In Vazquez v. Triad Media Solutions, Inc., 2016 WL 155044, at *4-5 (D.N.J., 2016), Judge Walls struck an affirmative defense in a TCPA text message case asserting EBR, strikes a ruinous penalty affirmative defense, but allows a First Amendment challenge to proceed.  Judge Walls  found EBR not properly asserted in a text message case because “The Third Circuit has held that the “established business relationship” exemption of 47 U.S.C. § 227(b)(1)(C)(i) applies “exclusively to residential lines, [and] there is no established business relationship … exemption that applies to autodialed calls made to cellular phones.” Gager v. Dell Fin. Servs., LLC, 7272 F.3d 265, 273 (3d Cir. 2013).”   Judge Walls did, however, allow a First Amendment Affirmative Defense to be pleaded.

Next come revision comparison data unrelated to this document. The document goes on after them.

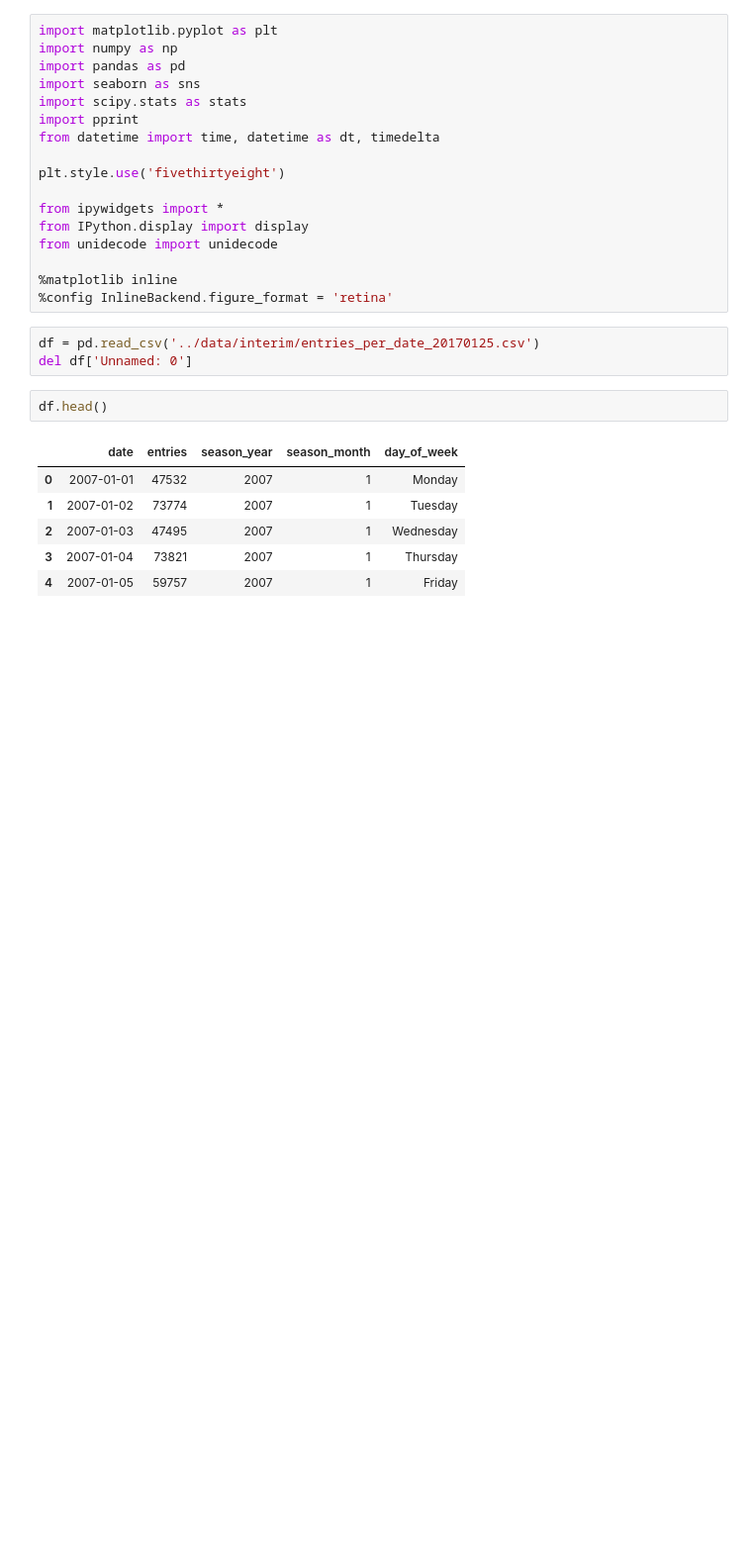
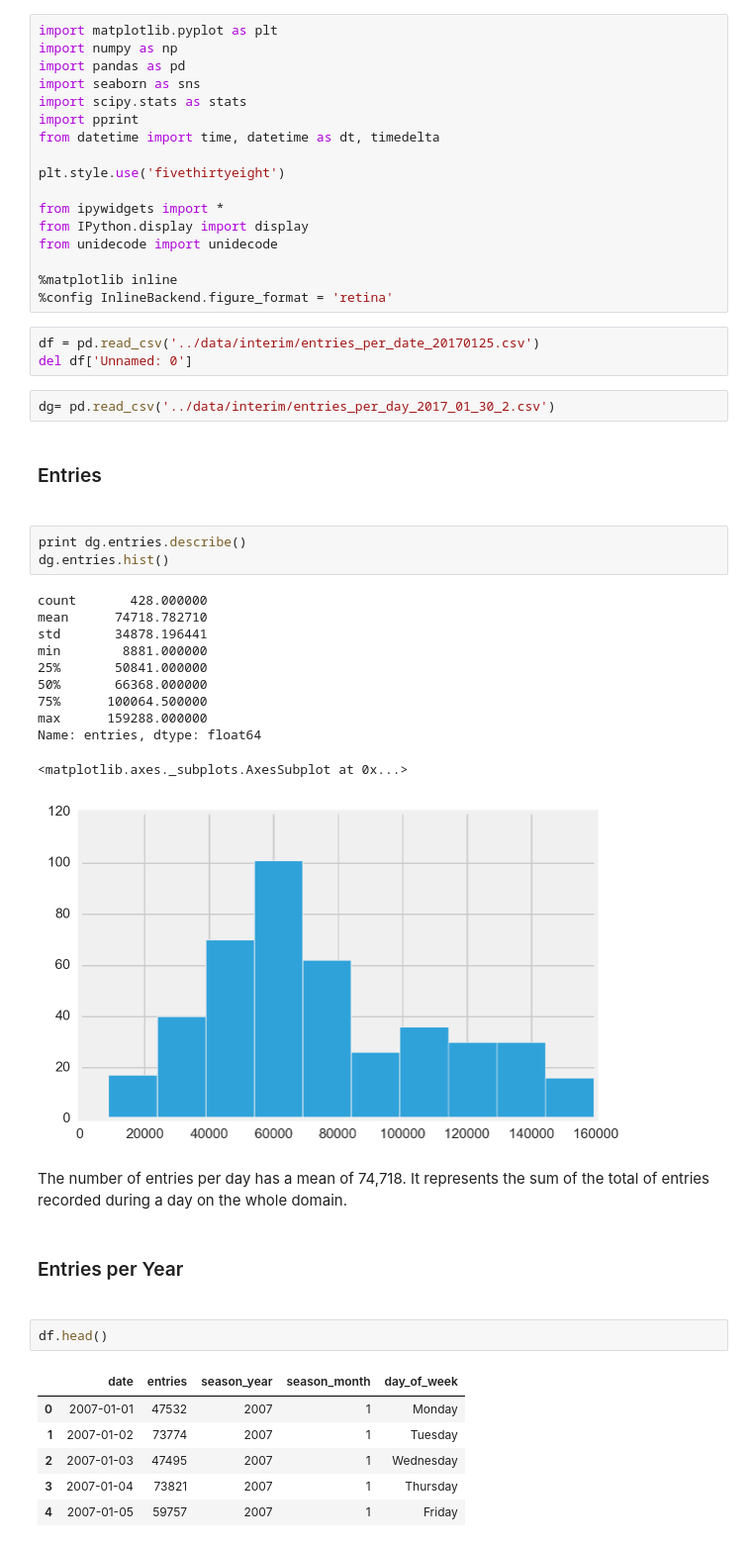
Before and after one commit to medhimugnier/capstone, a Jupyter notebook: 6.1_mm_eda_report_20170125.ipynb, the cells around one changed output. Shown at 99% size. Cells and saved outputs as stored; diff of their text form; blank space fills up the shorter version.

```diff
--- a/6.1_mm_eda_report_20170125.ipynb
+++ b/6.1_mm_eda_report_20170125.ipynb
@@ -99,6 +99,30 @@ from unidecode import unidecode
 # %%
 df = pd.read_csv('../data/interim/entries_per_date_20170125.csv')
 del df['Unnamed: 0']
+# %%
+dg= pd.read_csv('../data/interim/entries_per_day_2017_01_30_2.csv')
+# %% [markdown]
+<H3>Entries<H3>
+# %%
+print dg.entries.describe()
+dg.entries.hist()
+# %% [output]
+count       428.000000
+mean      74718.782710
+std       34878.196441
+min        8881.000000
+25%       50841.000000
+50%       66368.000000
+75%      100064.500000
+max      159288.000000
+Name: entries, dtype: float64
+<matplotlib.axes._subplots.AxesSubplot at 0x...>
+[figure, added]
+# %% [markdown]
+The number of entries per day has a mean of 74,718.
+It represents the sum of the total of entries recorded during a day on the whole domain.
+# %% [markdown]
+<H3>Entries per Year<H3>
 # %%
 df.head()
 # %% [output]
```
Also changed, not shown: parts of 40 cells of this notebook.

Plaintiff cites cases in other Courts of Appeals and district courts outside the Third Circuit holding that the TCP A does not violate the First Amendment, see, e.g., Meyer v. Portfolio Recovery Associates, LLC, 707 F.3d 1036, 1045 (9th Cir. 2012); Missouri ex rel. Nixon v. Am. Blast Fax, Inc., 323 F.3d 649, 660 (8th Cir. 2003), but cites no precedent in the Third Circuit. Because the “insufficiency of the defense is not clearly apparent,” Kramer, 757 F. Supp. at 410, and Plaintiff’s motion “requires this court to determine an unclear question of law in the absence of binding circuit precedent,” Dann, 274 F.R.D. at 144, the Court denies Plaintiff’s request to strike the Eighth Affirmative Defense on the ground of legal insufficiency.

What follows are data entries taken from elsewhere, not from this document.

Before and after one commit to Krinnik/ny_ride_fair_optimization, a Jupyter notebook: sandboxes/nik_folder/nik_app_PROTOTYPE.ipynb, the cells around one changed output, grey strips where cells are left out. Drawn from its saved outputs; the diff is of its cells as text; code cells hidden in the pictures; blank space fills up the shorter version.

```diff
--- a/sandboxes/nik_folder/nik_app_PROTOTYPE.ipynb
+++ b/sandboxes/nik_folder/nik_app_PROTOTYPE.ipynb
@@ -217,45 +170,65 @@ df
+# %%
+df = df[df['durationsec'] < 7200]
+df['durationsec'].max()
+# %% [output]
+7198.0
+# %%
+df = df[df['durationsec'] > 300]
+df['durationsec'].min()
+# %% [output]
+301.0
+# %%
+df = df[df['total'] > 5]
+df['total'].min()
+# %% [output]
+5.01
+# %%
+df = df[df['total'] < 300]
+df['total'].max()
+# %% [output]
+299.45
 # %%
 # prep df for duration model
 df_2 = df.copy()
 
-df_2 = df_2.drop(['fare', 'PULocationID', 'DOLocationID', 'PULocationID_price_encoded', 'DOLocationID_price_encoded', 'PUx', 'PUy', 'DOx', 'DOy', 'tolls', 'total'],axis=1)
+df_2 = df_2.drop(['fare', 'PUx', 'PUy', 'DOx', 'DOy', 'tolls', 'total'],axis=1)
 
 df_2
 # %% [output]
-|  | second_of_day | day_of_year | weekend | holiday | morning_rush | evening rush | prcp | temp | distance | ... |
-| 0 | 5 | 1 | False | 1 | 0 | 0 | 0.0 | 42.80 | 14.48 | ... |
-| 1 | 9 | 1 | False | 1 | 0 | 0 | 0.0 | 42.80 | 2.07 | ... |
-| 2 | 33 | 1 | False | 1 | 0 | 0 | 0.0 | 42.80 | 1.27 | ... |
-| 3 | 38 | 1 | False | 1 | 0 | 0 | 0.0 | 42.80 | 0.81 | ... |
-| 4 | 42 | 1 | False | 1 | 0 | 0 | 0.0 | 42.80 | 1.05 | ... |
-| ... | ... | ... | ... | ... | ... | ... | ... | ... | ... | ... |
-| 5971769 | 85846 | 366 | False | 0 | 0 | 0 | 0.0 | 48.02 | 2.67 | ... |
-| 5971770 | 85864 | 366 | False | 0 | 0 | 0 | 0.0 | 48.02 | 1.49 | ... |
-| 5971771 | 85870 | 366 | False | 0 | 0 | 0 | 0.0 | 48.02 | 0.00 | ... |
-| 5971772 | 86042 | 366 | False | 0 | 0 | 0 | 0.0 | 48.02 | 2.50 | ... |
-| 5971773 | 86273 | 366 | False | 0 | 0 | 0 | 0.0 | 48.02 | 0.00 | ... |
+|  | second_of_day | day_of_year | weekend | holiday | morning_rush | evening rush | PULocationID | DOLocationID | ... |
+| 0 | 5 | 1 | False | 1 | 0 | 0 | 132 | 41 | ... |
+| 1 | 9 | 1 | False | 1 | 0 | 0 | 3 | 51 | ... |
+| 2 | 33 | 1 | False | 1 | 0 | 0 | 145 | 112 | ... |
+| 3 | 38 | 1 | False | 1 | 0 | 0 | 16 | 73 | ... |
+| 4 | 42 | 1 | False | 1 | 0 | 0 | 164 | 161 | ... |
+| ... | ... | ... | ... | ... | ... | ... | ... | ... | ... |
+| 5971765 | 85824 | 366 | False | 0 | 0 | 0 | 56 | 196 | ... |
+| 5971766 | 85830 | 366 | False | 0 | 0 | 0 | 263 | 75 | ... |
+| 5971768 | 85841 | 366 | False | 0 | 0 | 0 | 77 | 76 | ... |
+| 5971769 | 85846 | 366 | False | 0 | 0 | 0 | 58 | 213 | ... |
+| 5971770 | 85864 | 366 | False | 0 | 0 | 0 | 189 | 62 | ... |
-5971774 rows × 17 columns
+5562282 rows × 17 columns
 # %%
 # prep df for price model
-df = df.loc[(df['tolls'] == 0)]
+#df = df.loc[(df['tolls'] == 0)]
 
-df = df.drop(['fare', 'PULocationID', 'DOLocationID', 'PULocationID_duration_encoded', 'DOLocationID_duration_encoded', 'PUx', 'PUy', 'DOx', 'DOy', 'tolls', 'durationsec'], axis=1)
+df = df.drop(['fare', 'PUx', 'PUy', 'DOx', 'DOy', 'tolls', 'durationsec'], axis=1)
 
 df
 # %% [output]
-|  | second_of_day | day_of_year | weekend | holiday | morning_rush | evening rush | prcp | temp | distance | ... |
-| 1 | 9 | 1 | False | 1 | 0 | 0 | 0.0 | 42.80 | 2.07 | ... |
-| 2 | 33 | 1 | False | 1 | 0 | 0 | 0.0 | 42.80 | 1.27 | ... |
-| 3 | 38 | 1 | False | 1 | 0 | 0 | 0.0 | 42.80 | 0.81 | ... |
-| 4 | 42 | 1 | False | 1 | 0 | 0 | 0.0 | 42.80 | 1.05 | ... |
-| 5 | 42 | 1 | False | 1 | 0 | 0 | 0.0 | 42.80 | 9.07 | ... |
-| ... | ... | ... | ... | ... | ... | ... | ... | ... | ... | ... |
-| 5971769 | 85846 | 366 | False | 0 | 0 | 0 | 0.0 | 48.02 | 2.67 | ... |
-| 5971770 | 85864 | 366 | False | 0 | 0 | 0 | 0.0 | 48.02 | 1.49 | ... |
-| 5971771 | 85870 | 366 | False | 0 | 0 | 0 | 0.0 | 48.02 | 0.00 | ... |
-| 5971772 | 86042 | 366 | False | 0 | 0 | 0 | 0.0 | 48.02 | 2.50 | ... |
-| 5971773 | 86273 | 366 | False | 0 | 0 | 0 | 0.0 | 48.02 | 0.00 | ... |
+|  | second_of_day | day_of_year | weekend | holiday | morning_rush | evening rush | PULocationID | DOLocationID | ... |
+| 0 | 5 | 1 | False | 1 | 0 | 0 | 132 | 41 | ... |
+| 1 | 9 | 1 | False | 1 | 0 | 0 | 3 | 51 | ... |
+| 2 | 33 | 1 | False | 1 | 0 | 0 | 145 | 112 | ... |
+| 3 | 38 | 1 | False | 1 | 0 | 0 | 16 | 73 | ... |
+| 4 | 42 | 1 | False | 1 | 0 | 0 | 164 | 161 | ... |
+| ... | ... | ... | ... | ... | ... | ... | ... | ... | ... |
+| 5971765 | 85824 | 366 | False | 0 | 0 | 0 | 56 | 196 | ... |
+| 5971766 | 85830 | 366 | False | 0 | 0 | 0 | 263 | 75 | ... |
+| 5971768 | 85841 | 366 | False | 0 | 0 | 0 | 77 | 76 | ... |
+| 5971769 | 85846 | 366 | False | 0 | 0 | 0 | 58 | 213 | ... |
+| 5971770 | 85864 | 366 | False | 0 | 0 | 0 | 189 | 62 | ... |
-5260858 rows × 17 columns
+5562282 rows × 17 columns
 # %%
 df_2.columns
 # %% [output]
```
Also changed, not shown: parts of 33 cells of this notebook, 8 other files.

Judge Walls did not allow a “excessive fines” defense to be asserted.

In the Ninth Affirmative Defense, Defendant argues that “the aggregated statutory damages” sought by the class “may result in potential ruinous liability for Defendant, and may constitute excessive fines in violation of the United States Constitution, Eighth Amendment.” . . . The Supreme Court has held that the Eighth Amendment’s “Excessive Fines Clause” “does not constrain an award of money damages in a civil suit when the government neither has prosecuted the action nor has any right to receive a share of the damages awarded.” Browning-Ferris Industries of Vermont, Inc. v. Kelco Disposal, Inc., 492 U.S. 257, 264 (1989); see also Austin v. United States, 509 U.S. 602, 609-10 (1993) (“The purpose of the Eighth Amendment…was to limit the government’s power to punish…. The Excessive Fines Clause limits the government’s power to extract payments, weather in cash or in kind, as punishment for some offense.”) (internal quotations and citations omitted, emphasis in original); Leonen v. Johns-Manville Corp., 717 F. Supp. 272, 286 (D.N.J. 1989) (the Eighth Amendment “does not act to restrict such awards where the government has not prosecuted the suit or cannot share the recovery”) (citing Browning-Ferris, 492 U.S. at 264). The Government is not a plaintiff in this case, Plaintiff has not brought the suit on the Government’s behalf, and neither party argues that the Government could share in the potential recovery. The Excessive Fines Clause does not limit the potential award in this case, and Defendant does not attempt to argue that “potential ruinous liability” bars a private cause of action. The Court strikes Defendant’s Ninth Affirmative Defense with prejudice.